Fatigue has become a common phenomenon across age groups today. The word itself refers to a feeling of extreme tiredness as a result of mental and/or physical exertion or illness. In this competitive world we tend to constantly push our limits, living from deadline to deadline. We give ourselves little time to recoup mentally. Driven by adrenaline we try to excel and increase our level of performance and aspirations. Initially it all feels great. Youngsters participate in myriad competitions and study for one thing after another. The corporate dishes out one presentation after another running after promotions and incentives, and so it goes on up the ladder.
But slowly, what has been pushed behind starts coming to the forefront and makes itself noticeable. It starts with just feeling tired. Very soon, the tiredness refuses to leave you alone. No amount of physical rest provides relaxation – your mind is in hyper-drive now and cannot slow down. You start feeling sluggish, your thinking processes get affected and soon you’re worn down with mental fatigue. Even though the mind wants to stop thinking, it becomes very difficult to actually do so. However, this can be avoided if one consciously takes care of one’s self at both, physical and mental levels.
Taichi imbues calmness and stillness of the mind. However, it does not happen in an instant – it starts with standing in the Taichi posture. When the correct posture is maintained, the meridians open and energy starts moving through these. Over a period of time, the energy is able to dissolve any blockages and enhance good flow. With the posture, visualization also plays a big role. In order to visualize, one needs to focus and concentrate. The more one does that, the more one is able to tune in to the energy. Thoughts coming to the mind are not discouraged. They are allowed to come and fleetingly pass. Eventually these thoughts start receding and give more room to just focus on the breathing and feel the energy changes in the body. Qi-Gong Meditations, which are a part of Taichi, have the wonderful effect of calming the mind and bringing it back to the point of focus. Basic meditations increase concentration levels. The advanced meditations enhance the harnessing and cultivation of Qi.
Taichi is best done slow. The slower the move, the more energy you will harness and cultivate. As you keep on focussing on the moves, the body will slow down. Automatically the breath will synchronize with the movement. This not only slows down the physical body but even works on the mind. It starts winding down all the hyperactivity in the brain, giving it time to heal and rest. As one progresses, one will find a slow but noticeable change within oneself. The sluggishness goes away, providing room for mental clarity and lucidity. You feel rejuvenated and fresh, both in body and thought, as if you’ve just awoken from a wonderfully restful sleep! With the continuous practice of Taichi, you will notice that you are able to deal with stress better, and not give in to anxiety and agitation, and most of all, you will cultivate the marvellous ability to take everything in your stride and not get that perturbed.

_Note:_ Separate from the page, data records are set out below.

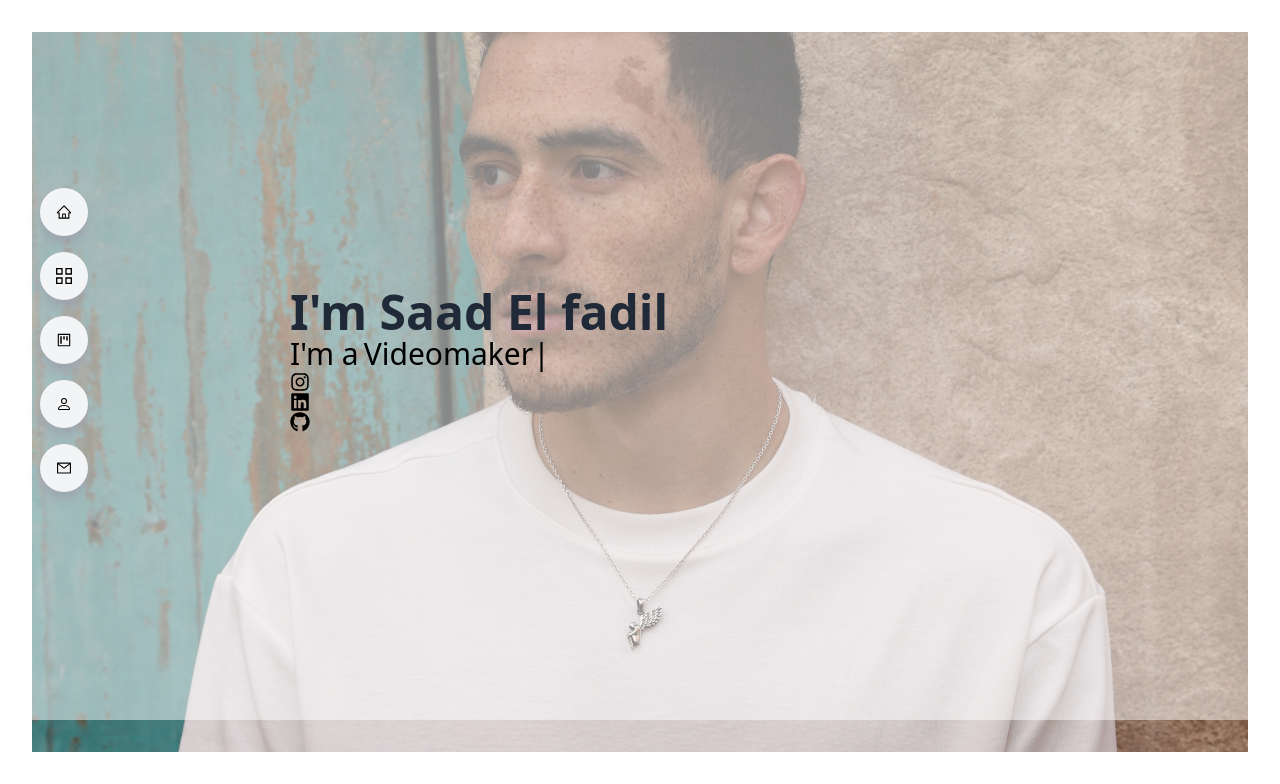
Repository: Saadelfadil/saadelfadil.github.io
Page: /
An editor plug-in stored every save of this project. The page is shown before and after a run of saves, followed by the edit.
The browser window is 1280 px wide. The pictures show the whole page.
The project was rebuilt for these pictures with package versions that can differ from the ones it lists, and the page was loaded fresh each time. Also part of the build but not shown: vite.config.js.

Above is the page before, as saved 2023-02-26 17:04:06.

### src/App.jsx
import './App.css'
import Sidenave from './components/Sidenave'
import Main from './components/Main'

function App() {

  return (
    <div>
      <Sidenave />
      <Main />
    </div>
  )
}

export default App

### src/components/Sidenave.jsx
import React, { useState } from "react";
import { AiOutlineHome, AiOutlineMail, AiOutlineMenu, AiOutlineProject } from "react-icons/ai"
import { GrProjects } from "react-icons/gr"
import { BsPerson } from "react-icons/bs"

const Sidenave = () => {
    const [nav, setNav] = useState(false)

    const handleNav = () => {
        setNav((prev) => prev = !nav);
    };

  return (
    <div>
        <AiOutlineMenu onClick={handleNav} className="absolute top-4 right-4 z-[100] md:hidden"/>
        {
            nav ? (
                <div className="fixed w-full h-screen bg-white/90 flex flex-col justify-center items-center z-20">
                    <a href="#main" className="w-[75%] flex justify-center rounded-full shadow-lg bg-gray-100 shadow-gray-400 m-2 p-4 cursor-pointer hover:scale-110 ease-in duration-200">
                        <AiOutlineHome size={20}/>
                        <span className="pl-4">Home</span>
                    </a>
                    <a href="#work" className="w-[75%] flex justify-center rounded-full shadow-lg bg-gray-100 shadow-gray-400 m-2 p-4 cursor-pointer hover:scale-110 ease-in duration-200">
                        <GrProjects size={20}/>
                        <span className="pl-4">Work</span>
                    </a>
                    <a href="#projects" className="w-[75%] flex justify-center rounded-full shadow-lg bg-gray-100 shadow-gray-400 m-2 p-4 cursor-pointer hover:scale-110 ease-in duration-200">
                        <AiOutlineProject size={20}/>
                        <span className="pl-4">Projects</span>
                    </a>
                    <a href="#main" className="w-[75%] flex justify-center rounded-full shadow-lg bg-gray-100 shadow-gray-400 m-2 p-4 cursor-pointer hover:scale-110 ease-in duration-200">
                        <BsPerson size={20}/>
                        <span className="pl-4">Resume</span>
                    </a>
                    <a href="#contact" className="w-[75%] flex justify-center rounded-full shadow-lg bg-gray-100 shadow-gray-400 m-2 p-4 cursor-pointer hover:scale-110 ease-in duration-200">
                        <AiOutlineMail size={20}/>
                        <span className="pl-4">Contact</span>
                    </a>
                </div>
            ) : ""
        }

        <div className="md:block hidden fixed top-[25%] z-10">
            <div className="flex flex-col">
                <a href="#main" className="rounded-full shadow-lg bg-gray-100 shadow-gray-400 m-2 p-4 cursor-pointer hover:scale-110 ease-in duration-300 ">
                    <AiOutlineHome />
                </a>
                <a href="#work" className="rounded-full shadow-lg bg-gray-100 shadow-gray-400 m-2 p-4 cursor-pointer hover:scale-110 ease-in duration-300 ">
                    <GrProjects />
                </a>
                <a href="#projects" className="rounded-full shadow-lg bg-gray-100 shadow-gray-400 m-2 p-4 cursor-pointer hover:scale-110 ease-in duration-300 ">
                    <AiOutlineProject />
                </a>
                <a href="#main" className="rounded-full shadow-lg bg-gray-100 shadow-gray-400 m-2 p-4 cursor-pointer hover:scale-110 ease-in duration-300 ">
                    <BsPerson />
                </a>
                <a href="#contact" className="rounded-full shadow-lg bg-gray-100 shadow-gray-400 m-2 p-4 cursor-pointer hover:scale-110 ease-in duration-300 ">
                    <AiOutlineMail />
                </a>
            </div>
        </div>
    </div>
  )
};

export default Sidenave;

### src/components/Main.jsx
import React from "react";
import { TypeAnimation } from "react-type-animation"
import { FaGithub, FaInstagram, FaLinkedin } from "react-icons/fa"

const Main = () => {
  return (
    <div id="main">
        <img className="w-full h-screen object-cover object-right " src="/src/assets/saadelfadil.jpg" alt="saadelfadil" />
        <div className="w-full h-screen absolute top-0 left-0 bg-white/50 ">
            <div className="max-w-[700px] m-auto h-full w-full flex flex-col justify-center lg:items-start items-center ">
                <h1 className="sm:text-5xl text-4xl font-bold text-gray-800">I'm Saad El fadil</h1>
                <h2 className="flex sm:text-3xl text-2xl">I'm a
                    <TypeAnimation
                        sequence={[
                            'Software Engineer', // Types 'One'
                            1000, // Waits 1s
                            'Videomaker', // Deletes 'One' and types 'Two'
                            2000, // Waits 2s
                        ]}
                        wrapper="div"
                        cursor={true}
                        repeat={Infinity}
                        style={{ fontSize: '1em', paddingLeft: "5px" }}
                    />
                </h2>
                <div>
                        <FaInstagram size={20} className="cursor-pointer"/>
                        <FaLinkedin size={20} className="cursor-pointer"/>
                        <FaGithub size={20} className="cursor-pointer"/>
                </div>
            </div>
        </div>
    </div>
  )
};

export default Main;

Loaded but not shown: index.html (common file); src/main.jsx (common file); src/index.css (common file); src/App.css (common file); tailwind.config.cjs (common file)

After the next 2 saves:
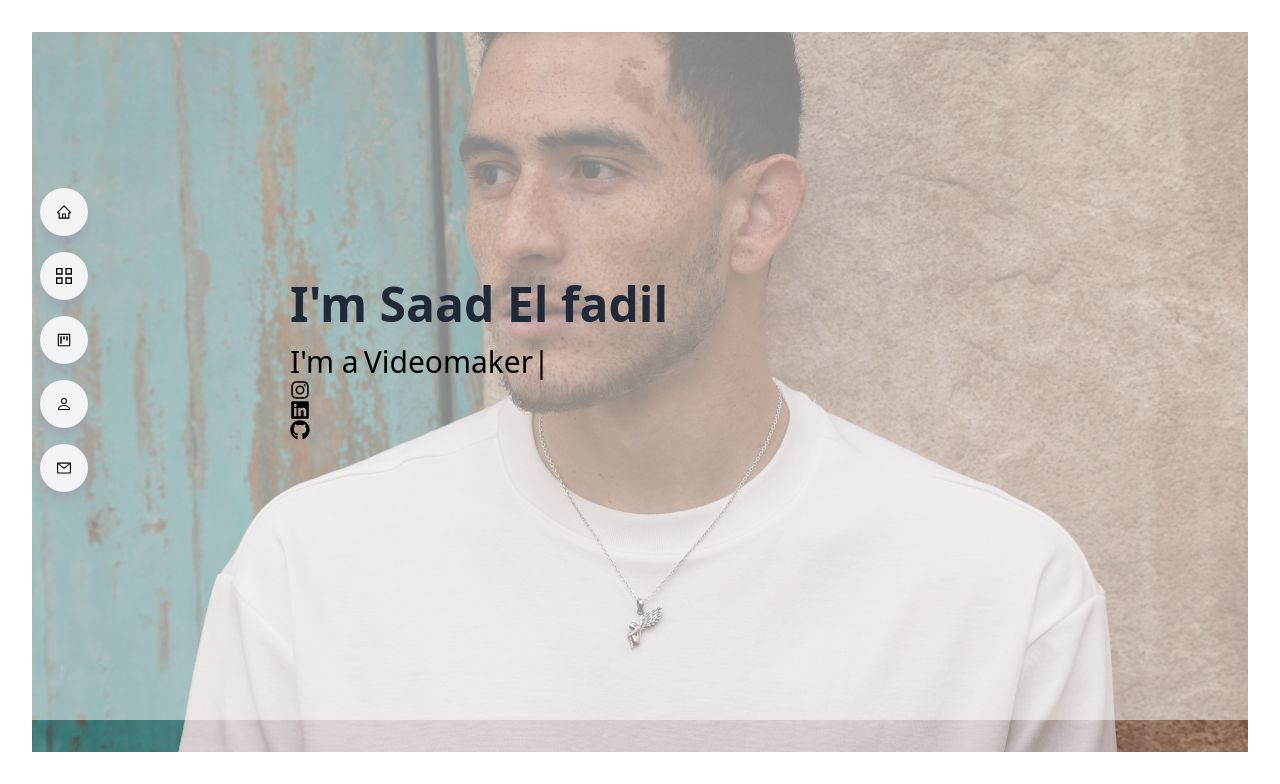
The 2 saves are shown as one change because they came seconds apart.
The last was saved 9 s later.
--- a/src/components/Main.jsx
+++ b/src/components/Main.jsx
@@ -9,7 +9,7 @@ const Main = () => {
         <div className="w-full h-screen absolute top-0 left-0 bg-white/50 ">
             <div className="max-w-[700px] m-auto h-full w-full flex flex-col justify-center lg:items-start items-center ">
                 <h1 className="sm:text-5xl text-4xl font-bold text-gray-800">I'm Saad El fadil</h1>
-                <h2 className="flex sm:text-3xl text-2xl">I'm a
+                <h2 className="flex sm:text-3xl text-2xl pt-4 text-">I'm a
                     <TypeAnimation
                         sequence={[
                             'Software Engineer', // Types 'One'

Here are some Qi-Gong Points that you can use at home if you’re feeling mentally stressed and fatigued. (However, please note that one would still need professional attention and monitoring and that this is an adjunct not a substitute for medical protocol and follow up.

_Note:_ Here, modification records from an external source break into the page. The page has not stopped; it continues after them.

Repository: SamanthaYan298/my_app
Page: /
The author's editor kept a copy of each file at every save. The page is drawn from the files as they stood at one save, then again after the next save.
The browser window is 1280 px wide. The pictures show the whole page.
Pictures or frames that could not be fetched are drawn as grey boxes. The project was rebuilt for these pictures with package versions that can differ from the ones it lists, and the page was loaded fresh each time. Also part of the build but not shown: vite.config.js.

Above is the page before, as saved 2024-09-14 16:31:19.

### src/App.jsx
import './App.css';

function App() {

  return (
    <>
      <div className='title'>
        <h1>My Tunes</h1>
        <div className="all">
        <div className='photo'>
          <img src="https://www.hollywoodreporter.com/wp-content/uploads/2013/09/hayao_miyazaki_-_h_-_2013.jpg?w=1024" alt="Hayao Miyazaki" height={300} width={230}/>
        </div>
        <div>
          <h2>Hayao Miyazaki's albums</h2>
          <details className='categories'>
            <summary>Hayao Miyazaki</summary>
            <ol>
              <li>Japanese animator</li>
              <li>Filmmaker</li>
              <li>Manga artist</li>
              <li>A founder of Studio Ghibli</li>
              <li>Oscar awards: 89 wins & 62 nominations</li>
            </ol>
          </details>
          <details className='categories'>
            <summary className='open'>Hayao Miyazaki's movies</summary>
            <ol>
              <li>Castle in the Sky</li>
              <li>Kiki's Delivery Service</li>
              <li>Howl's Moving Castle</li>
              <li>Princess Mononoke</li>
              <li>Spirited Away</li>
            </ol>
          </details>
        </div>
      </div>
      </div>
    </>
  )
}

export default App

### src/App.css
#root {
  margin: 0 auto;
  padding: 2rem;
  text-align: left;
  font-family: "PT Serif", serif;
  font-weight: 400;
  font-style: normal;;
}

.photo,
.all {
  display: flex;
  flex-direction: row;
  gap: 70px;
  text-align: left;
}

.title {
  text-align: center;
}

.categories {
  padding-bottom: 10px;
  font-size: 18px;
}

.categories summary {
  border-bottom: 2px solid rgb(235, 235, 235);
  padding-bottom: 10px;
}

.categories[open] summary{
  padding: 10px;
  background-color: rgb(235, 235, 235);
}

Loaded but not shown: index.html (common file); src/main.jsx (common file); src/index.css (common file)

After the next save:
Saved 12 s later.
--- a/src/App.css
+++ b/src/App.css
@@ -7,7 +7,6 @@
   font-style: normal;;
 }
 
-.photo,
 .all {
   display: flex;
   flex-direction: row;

Massage the point between the eyebrows with your middle finger. Do this for 3 minutes clockwise and then 3 minutes anti-clockwise.

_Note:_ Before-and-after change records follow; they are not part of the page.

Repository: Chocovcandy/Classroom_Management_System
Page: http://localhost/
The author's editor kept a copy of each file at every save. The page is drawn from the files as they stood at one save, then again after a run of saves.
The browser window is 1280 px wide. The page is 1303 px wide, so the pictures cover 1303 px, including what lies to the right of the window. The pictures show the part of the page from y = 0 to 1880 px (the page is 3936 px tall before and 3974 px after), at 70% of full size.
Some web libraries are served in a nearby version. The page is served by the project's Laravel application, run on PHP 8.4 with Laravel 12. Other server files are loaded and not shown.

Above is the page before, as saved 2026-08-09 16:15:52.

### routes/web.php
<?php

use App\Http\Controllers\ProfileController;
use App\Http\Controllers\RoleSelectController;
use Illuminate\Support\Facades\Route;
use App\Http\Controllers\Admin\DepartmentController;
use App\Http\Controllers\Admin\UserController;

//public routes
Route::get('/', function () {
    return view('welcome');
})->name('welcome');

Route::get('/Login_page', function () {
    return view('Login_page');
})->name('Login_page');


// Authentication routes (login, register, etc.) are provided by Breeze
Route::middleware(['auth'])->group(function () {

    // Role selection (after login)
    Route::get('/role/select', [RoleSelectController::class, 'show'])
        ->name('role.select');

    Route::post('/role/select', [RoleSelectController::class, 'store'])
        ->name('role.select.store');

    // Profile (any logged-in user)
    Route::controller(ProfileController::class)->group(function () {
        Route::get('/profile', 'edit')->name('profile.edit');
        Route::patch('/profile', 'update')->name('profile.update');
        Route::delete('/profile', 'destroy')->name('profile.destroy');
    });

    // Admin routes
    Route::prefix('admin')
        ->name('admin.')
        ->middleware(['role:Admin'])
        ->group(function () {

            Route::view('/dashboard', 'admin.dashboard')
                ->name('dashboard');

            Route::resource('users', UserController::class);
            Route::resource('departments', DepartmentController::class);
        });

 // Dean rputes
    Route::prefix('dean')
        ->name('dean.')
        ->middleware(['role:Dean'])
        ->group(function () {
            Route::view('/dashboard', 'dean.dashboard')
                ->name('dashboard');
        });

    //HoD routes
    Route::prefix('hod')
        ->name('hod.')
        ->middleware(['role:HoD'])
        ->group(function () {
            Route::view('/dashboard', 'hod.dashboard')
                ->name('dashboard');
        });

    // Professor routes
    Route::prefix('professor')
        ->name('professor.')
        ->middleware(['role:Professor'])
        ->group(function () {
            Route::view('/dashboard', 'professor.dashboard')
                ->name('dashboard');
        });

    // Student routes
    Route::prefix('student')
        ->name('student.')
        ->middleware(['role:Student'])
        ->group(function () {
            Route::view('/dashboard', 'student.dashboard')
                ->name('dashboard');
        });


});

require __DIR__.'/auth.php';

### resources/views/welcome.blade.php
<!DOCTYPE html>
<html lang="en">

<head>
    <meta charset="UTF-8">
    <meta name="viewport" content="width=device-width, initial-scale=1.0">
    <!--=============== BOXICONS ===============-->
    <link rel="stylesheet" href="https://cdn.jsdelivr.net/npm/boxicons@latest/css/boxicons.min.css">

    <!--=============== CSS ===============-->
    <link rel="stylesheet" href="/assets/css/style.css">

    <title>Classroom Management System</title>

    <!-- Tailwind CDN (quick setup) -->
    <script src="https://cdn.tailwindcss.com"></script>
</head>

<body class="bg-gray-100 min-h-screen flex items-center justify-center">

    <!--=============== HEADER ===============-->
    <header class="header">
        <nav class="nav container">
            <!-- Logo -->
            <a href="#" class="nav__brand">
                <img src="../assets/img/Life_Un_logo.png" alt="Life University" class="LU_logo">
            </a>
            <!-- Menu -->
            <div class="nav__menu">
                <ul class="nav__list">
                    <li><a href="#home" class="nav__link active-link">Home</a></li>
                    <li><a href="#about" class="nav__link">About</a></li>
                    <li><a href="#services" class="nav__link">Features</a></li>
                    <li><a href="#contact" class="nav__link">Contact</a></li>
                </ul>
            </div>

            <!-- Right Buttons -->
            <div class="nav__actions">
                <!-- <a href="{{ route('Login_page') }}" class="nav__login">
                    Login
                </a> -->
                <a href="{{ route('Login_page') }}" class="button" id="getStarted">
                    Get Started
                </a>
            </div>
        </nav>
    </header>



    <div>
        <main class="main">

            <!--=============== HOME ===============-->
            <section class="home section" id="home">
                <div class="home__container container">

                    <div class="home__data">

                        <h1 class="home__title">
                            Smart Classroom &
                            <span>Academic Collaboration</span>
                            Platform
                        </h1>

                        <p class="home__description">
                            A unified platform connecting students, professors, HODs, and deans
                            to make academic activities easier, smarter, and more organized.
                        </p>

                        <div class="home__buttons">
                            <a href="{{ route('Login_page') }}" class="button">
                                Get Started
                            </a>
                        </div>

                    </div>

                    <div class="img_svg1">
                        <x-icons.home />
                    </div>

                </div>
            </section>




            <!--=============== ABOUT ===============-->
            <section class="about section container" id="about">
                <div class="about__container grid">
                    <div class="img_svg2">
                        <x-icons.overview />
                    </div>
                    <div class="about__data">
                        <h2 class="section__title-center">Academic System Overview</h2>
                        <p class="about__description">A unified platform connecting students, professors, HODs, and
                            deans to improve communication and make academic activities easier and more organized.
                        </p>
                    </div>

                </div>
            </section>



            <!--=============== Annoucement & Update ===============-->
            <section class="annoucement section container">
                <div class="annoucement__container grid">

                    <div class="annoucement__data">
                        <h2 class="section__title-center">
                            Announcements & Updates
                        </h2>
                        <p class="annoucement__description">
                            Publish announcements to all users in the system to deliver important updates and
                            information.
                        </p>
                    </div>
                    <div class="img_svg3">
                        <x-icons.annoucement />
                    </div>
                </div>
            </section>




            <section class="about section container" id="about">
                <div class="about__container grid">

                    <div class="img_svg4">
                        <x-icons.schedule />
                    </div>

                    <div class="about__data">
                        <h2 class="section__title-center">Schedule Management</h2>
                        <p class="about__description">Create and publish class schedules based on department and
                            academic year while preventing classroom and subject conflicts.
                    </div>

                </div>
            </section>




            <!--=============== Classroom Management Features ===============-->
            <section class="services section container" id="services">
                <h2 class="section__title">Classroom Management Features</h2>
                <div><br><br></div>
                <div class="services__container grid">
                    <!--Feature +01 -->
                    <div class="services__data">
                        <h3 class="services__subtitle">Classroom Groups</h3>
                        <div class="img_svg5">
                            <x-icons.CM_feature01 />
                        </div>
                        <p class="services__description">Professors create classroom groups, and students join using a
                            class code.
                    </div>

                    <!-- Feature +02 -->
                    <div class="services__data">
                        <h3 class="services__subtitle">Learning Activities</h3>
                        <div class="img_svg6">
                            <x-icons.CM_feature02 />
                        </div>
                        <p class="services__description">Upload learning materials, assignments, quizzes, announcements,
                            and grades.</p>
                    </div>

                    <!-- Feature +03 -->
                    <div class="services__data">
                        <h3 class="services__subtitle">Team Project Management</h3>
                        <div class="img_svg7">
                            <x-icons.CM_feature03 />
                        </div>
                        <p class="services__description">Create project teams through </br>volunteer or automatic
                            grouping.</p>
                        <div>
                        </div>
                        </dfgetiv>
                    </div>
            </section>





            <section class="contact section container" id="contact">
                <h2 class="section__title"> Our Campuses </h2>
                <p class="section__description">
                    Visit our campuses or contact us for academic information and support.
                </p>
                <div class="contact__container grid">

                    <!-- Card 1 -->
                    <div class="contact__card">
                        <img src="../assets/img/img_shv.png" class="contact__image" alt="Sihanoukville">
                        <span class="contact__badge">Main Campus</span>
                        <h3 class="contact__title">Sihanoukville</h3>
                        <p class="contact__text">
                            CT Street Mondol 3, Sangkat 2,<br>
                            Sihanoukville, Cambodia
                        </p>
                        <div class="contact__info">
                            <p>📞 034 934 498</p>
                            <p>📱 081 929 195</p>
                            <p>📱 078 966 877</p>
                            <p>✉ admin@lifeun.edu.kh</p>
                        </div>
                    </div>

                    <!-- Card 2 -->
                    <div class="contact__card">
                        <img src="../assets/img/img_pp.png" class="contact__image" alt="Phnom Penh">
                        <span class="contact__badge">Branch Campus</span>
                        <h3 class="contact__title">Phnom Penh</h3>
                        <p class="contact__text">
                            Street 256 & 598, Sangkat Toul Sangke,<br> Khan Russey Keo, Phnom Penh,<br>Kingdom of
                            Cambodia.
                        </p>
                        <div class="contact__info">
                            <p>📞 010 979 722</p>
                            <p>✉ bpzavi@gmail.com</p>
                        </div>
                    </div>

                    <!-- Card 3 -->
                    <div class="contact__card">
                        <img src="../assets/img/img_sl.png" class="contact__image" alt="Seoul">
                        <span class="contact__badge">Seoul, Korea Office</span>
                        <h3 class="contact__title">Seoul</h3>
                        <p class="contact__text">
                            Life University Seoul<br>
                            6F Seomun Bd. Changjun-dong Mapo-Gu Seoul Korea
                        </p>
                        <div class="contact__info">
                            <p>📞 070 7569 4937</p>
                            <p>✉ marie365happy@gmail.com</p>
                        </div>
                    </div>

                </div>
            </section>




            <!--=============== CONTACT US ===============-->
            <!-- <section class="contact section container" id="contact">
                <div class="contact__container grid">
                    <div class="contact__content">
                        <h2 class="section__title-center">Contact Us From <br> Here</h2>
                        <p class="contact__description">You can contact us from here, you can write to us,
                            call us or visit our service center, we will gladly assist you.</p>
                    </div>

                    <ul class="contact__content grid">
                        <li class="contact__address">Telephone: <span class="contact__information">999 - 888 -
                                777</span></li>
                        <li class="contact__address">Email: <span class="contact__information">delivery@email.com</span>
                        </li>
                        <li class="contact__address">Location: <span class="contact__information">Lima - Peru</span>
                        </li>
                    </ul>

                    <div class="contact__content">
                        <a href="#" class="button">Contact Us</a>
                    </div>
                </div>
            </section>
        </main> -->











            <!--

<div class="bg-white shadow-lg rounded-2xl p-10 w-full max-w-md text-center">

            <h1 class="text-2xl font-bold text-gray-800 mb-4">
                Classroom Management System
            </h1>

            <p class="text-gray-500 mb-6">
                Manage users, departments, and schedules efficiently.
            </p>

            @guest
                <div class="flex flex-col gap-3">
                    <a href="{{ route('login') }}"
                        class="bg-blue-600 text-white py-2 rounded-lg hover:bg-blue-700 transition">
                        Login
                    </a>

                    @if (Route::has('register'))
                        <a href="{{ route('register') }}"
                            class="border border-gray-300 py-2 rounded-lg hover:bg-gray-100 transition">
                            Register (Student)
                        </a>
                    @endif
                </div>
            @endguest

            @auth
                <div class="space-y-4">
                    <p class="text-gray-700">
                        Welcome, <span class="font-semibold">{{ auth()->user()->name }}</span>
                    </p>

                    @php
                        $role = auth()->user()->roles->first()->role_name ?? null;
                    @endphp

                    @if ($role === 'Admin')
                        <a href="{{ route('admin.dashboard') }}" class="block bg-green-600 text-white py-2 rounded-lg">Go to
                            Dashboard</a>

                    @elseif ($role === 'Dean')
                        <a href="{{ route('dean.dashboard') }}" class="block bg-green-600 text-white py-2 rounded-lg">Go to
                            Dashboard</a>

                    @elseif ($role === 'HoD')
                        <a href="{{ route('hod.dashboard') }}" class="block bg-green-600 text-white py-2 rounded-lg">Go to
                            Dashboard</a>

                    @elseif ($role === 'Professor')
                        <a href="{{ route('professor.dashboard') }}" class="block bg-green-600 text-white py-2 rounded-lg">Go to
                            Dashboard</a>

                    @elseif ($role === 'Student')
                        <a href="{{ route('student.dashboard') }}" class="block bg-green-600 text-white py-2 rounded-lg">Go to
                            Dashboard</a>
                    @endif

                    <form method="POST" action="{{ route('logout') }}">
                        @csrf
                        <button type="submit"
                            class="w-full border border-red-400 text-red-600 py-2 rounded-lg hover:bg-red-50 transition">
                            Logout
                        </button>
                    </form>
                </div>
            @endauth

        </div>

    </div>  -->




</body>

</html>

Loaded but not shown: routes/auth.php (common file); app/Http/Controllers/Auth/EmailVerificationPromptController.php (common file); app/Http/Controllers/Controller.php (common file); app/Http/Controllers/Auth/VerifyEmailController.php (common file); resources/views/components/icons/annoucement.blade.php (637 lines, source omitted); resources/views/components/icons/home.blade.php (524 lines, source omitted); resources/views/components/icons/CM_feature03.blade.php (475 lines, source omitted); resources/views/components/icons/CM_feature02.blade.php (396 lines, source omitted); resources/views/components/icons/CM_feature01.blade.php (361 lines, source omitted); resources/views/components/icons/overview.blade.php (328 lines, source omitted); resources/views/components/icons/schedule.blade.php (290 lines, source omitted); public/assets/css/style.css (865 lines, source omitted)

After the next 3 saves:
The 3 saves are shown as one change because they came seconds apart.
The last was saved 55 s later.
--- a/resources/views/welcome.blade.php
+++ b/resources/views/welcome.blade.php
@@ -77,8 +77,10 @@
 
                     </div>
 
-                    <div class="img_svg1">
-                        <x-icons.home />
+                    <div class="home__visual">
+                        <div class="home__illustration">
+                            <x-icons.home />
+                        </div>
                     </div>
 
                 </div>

Massage the point that lies in the centre of the chest, in line with the nipples, for 2 minutes in clockwise and then for 2 minutes in an anti-clockwise direction. You can do this thrice a day. In cases of extreme stress, you can repeat this for a larger number of times.
Keep your palm 2-3 inches below the navel. Breathe normally with intent that as you inhale, the lungs fill with maximum capacity. When you inhale, feel your stomach protruding out a little. As you exhale, feel it contract.
Remember, ‘If you correct your mind, the rest of your life will fall into place’ – Lao Tzu